WHAT TO PRODUCE: The expected output is exactly the lines below, starting at the line with "<h2>Affiliations</h2>" and ending at the line with "-<li>University of Cambridge, Department", both included; no other line belongs in it.

--- MATERIAL TO PROCESS Enclosed Below ---

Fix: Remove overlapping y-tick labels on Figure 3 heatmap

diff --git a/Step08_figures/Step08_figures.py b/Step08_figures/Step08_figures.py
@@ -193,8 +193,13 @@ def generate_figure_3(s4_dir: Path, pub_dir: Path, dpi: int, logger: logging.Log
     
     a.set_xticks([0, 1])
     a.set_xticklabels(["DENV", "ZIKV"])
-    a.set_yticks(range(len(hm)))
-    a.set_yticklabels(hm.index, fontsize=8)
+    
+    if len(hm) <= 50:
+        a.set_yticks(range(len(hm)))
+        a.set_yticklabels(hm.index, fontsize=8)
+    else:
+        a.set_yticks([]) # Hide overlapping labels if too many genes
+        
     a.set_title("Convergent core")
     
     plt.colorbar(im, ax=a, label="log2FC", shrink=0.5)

--- End of Enclosed MATERIAL TO PROCESS ---
--- MATERIAL TO PROCESS Enclosed Below ---

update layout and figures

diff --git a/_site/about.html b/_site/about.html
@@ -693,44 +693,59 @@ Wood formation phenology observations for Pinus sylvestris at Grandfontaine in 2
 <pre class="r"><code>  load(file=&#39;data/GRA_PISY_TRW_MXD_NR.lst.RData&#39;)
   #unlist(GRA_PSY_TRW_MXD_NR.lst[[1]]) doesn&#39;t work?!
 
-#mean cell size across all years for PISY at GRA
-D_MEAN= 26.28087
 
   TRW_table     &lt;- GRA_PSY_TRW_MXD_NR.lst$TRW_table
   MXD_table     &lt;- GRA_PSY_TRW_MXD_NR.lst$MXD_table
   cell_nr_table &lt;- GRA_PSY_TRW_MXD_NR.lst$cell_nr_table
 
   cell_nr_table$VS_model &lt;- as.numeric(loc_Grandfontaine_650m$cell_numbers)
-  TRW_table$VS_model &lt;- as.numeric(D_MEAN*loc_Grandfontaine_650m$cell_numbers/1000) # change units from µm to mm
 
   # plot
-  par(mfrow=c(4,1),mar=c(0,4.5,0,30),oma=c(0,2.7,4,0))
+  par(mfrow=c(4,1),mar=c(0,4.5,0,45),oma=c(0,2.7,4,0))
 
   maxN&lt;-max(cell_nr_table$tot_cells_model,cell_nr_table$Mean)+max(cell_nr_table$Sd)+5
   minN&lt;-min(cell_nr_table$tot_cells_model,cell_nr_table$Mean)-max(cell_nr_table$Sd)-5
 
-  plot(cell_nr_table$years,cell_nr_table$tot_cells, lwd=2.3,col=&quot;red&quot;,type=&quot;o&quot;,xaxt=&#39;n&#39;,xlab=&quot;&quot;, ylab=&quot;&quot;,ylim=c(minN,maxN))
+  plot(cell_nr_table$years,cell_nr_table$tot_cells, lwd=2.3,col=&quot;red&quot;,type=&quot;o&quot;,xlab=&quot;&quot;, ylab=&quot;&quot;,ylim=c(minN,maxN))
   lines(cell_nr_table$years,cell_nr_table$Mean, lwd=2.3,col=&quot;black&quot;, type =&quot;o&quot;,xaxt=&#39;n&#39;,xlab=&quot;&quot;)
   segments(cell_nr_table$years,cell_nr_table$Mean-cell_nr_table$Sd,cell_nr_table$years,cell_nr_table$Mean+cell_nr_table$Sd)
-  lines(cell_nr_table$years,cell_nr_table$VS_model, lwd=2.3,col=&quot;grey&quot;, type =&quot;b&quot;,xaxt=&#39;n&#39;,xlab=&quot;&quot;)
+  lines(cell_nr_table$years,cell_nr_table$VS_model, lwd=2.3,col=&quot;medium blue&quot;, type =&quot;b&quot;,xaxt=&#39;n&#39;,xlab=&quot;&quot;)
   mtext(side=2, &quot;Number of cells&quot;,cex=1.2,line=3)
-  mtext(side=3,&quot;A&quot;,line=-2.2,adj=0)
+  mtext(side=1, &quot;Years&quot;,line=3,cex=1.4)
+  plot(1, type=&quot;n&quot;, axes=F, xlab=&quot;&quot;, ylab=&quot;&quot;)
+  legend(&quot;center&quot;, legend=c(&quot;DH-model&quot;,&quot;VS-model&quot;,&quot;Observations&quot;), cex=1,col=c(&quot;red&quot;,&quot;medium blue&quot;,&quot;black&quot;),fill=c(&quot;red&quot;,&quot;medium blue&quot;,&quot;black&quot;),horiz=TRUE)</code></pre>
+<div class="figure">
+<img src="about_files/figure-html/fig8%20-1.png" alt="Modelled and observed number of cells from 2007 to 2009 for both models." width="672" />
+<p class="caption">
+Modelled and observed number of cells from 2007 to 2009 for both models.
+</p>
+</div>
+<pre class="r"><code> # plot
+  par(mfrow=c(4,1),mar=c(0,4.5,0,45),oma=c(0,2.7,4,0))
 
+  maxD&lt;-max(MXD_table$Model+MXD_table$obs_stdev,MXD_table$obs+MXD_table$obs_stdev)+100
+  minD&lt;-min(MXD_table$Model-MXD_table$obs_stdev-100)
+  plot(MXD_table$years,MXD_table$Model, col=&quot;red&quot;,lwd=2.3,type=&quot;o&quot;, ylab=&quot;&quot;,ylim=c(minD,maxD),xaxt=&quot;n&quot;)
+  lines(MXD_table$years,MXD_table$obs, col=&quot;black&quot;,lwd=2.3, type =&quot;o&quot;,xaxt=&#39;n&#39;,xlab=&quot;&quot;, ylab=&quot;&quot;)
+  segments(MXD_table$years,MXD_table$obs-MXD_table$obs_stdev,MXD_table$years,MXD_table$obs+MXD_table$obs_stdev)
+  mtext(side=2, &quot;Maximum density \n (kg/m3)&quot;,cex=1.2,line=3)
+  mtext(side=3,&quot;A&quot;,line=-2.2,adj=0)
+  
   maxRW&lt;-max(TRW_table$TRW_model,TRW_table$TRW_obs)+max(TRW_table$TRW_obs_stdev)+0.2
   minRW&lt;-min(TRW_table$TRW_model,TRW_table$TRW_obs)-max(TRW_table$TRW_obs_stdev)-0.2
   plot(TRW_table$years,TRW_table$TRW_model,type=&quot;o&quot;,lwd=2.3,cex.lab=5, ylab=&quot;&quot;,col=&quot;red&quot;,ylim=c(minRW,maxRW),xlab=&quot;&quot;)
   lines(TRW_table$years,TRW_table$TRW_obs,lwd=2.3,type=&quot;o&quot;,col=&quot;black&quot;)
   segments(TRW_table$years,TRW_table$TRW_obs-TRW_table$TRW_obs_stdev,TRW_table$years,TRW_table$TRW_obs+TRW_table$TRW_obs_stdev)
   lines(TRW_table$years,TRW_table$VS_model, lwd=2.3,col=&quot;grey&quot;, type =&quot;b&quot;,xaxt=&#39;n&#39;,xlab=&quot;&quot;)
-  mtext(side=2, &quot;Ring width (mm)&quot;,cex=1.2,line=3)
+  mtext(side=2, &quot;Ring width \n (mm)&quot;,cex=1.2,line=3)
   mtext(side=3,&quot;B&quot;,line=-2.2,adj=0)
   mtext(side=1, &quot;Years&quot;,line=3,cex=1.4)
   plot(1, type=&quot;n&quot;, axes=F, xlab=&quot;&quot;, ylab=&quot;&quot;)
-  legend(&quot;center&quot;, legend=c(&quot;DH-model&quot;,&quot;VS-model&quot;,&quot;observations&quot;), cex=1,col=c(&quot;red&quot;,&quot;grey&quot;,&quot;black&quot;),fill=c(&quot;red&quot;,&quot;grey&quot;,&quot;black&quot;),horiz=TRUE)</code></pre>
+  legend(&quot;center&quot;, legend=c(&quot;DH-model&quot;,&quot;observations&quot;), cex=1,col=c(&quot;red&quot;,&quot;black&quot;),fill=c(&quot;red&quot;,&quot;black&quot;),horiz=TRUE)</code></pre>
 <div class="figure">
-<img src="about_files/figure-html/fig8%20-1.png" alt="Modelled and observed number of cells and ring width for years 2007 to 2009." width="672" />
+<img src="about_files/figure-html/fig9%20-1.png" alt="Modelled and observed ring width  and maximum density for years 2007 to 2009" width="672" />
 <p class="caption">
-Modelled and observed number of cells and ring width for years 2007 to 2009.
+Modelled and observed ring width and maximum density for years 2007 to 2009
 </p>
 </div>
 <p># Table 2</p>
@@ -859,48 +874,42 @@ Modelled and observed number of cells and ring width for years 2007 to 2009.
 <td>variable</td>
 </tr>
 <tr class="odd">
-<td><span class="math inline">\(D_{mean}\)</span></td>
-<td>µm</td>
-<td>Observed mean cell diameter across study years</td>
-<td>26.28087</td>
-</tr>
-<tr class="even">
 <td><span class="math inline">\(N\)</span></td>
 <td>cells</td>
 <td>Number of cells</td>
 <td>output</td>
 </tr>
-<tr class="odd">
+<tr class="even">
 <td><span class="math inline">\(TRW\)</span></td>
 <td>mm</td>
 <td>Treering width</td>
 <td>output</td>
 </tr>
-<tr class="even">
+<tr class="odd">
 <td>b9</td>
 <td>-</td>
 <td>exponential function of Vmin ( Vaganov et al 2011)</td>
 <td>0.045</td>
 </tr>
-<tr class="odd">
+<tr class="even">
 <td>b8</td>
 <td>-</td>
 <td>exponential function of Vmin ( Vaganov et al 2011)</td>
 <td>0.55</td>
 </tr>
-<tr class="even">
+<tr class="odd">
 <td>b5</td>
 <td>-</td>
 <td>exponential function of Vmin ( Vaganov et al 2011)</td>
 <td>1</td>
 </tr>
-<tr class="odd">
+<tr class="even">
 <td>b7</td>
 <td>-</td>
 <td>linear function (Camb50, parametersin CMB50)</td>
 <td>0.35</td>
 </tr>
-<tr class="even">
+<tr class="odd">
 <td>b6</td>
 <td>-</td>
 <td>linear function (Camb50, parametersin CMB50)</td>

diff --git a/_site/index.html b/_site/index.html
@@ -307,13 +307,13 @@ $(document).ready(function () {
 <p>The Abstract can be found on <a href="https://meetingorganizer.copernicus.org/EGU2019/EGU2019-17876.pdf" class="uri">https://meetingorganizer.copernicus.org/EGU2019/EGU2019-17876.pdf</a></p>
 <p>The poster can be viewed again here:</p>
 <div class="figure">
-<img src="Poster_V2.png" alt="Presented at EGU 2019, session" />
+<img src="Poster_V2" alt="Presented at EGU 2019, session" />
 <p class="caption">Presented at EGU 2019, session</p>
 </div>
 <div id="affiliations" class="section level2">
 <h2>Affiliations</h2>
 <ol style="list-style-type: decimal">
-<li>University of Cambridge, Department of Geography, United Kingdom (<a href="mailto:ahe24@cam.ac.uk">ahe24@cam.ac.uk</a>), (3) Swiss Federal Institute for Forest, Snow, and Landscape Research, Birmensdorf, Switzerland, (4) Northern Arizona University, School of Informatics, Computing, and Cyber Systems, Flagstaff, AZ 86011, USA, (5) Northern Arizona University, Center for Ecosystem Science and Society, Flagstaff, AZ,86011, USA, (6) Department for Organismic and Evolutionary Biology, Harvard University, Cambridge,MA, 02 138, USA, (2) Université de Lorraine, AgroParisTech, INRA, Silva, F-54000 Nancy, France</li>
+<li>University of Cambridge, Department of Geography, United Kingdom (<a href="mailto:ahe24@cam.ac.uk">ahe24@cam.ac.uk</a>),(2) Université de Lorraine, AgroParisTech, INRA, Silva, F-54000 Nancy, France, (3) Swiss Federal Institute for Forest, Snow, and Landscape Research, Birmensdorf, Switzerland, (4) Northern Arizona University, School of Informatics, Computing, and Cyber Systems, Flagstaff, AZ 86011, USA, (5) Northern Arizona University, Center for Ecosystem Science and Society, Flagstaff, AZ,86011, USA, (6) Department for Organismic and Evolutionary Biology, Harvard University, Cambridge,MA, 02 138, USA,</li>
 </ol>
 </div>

--- End of Enclosed MATERIAL TO PROCESS ---
--- MATERIAL TO PROCESS Enclosed Below ---

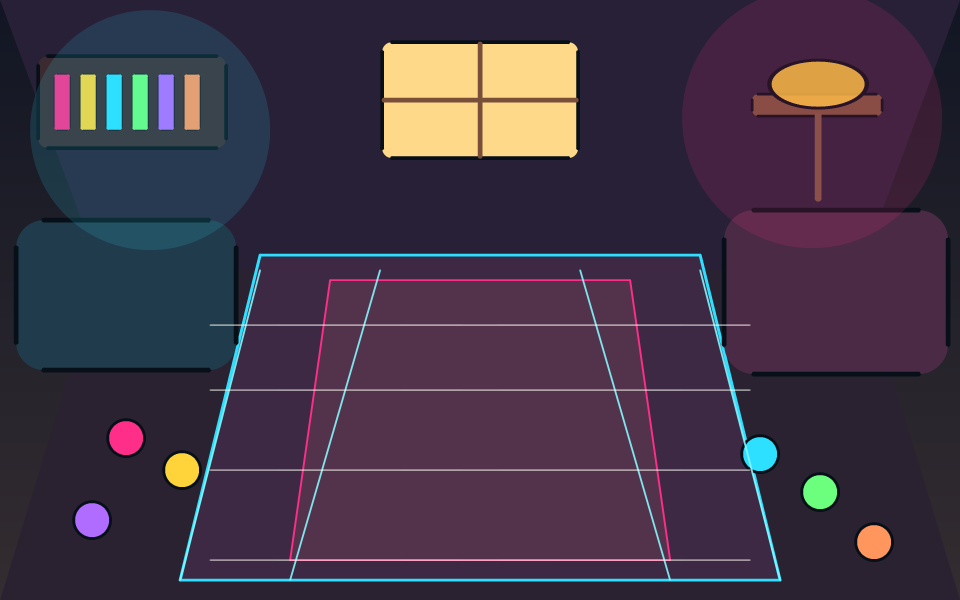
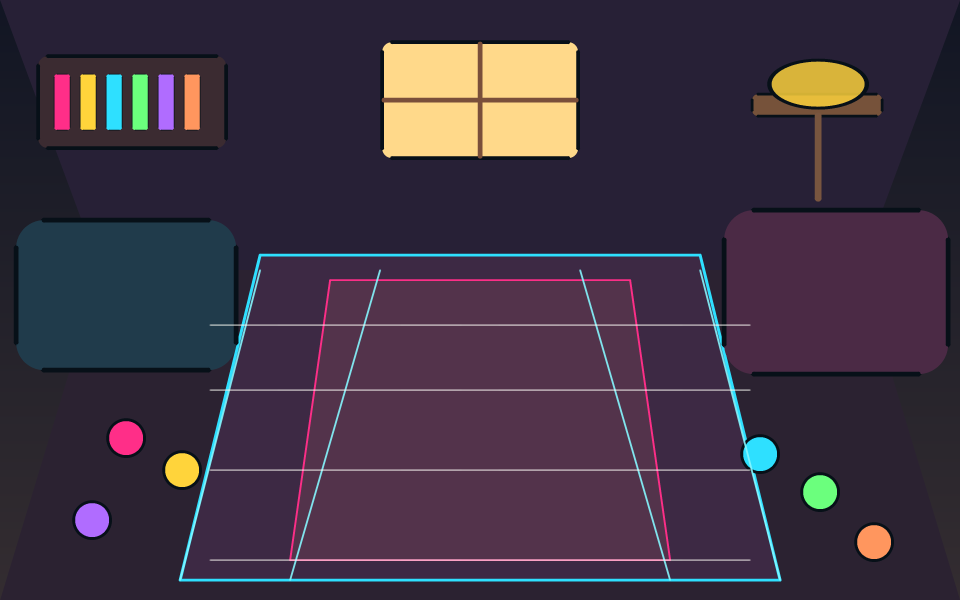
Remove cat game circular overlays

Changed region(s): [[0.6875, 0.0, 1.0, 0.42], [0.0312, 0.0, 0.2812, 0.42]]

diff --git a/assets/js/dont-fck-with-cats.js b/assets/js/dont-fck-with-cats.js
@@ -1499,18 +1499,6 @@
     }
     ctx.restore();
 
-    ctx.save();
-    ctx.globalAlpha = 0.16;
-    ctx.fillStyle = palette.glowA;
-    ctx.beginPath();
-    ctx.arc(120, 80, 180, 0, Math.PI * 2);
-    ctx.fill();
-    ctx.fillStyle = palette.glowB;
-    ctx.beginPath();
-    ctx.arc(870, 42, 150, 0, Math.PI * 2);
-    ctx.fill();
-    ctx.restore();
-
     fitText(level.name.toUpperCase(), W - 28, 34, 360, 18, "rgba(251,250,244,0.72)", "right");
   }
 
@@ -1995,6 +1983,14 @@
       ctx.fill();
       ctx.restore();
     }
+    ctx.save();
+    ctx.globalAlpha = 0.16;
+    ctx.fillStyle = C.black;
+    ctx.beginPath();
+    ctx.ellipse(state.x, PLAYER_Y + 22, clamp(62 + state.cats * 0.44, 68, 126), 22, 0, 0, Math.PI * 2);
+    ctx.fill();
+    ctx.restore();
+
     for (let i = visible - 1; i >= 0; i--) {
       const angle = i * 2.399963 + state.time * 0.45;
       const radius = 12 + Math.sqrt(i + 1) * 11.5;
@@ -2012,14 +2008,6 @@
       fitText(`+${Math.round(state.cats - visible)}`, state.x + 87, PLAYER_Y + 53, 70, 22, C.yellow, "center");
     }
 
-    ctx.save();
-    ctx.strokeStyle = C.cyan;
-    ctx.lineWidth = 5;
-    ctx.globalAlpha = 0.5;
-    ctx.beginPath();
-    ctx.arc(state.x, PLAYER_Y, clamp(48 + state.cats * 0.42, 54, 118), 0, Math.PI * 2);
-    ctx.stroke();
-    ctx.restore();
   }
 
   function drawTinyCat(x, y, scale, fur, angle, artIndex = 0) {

--- End of Enclosed MATERIAL TO PROCESS ---

EXERCISE RESPONSE:
 <h2>Affiliations</h2>
 <ol style="list-style-type: decimal">
-<li>University of Cambridge, Department of Geography, United Kingdom (<a href="mailto:ahe24@cam.ac.uk">ahe24@cam.ac.uk</a>), (3) Swiss Federal Institute for Forest, Snow, and Landscape Research, Birmensdorf, Switzerland, (4) Northern Arizona University, School of Informatics, Computing, and Cyber Systems, Flagstaff, AZ 86011, USA, (5) Northern Arizona University, Center for Ecosystem Science and Society, Flagstaff, AZ,86011, USA, (6) Department for Organismic and Evolutionary Biology, Harvard University, Cambridge,MA, 02 138, USA, (2) Université de Lorraine, AgroParisTech, INRA, Silva, F-54000 Nancy, France</li>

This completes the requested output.